**Problem to solve:** Which lines of the records below contain the word "footer"? Report each of them in full.

(Front-end code change data)
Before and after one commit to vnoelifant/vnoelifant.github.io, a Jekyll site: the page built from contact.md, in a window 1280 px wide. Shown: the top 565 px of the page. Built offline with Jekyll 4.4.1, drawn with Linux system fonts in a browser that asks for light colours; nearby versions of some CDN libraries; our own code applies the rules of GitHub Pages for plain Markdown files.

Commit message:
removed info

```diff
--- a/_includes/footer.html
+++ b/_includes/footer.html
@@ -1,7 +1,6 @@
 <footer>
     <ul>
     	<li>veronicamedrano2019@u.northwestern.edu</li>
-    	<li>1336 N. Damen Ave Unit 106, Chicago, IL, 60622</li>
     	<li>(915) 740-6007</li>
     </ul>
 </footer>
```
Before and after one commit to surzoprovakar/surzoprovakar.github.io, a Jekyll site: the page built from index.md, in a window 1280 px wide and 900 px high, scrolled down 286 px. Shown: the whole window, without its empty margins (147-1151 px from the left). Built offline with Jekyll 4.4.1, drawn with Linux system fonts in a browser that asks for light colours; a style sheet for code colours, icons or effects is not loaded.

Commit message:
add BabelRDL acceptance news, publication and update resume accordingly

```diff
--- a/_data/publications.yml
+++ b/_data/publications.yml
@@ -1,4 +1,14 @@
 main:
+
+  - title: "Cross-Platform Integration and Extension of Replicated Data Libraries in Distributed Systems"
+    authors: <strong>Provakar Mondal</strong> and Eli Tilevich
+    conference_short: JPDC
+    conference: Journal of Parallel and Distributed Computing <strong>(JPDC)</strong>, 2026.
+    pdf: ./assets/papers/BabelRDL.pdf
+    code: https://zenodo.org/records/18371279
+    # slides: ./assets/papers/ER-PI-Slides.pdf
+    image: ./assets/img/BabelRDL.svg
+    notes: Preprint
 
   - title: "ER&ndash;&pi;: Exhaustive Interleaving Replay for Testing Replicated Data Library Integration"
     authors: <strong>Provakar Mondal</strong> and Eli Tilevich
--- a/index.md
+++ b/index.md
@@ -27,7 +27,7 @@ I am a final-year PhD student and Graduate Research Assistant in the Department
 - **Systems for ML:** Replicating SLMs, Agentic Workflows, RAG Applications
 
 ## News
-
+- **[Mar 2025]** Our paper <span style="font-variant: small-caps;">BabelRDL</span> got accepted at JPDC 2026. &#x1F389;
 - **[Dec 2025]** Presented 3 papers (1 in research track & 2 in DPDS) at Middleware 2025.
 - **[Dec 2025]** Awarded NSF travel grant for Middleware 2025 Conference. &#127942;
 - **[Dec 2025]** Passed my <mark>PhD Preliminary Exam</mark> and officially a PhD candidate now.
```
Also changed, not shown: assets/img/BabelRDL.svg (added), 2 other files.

**Solution:**
--- a/_includes/footer.html
+++ b/_includes/footer.html
 <footer>
 </footer>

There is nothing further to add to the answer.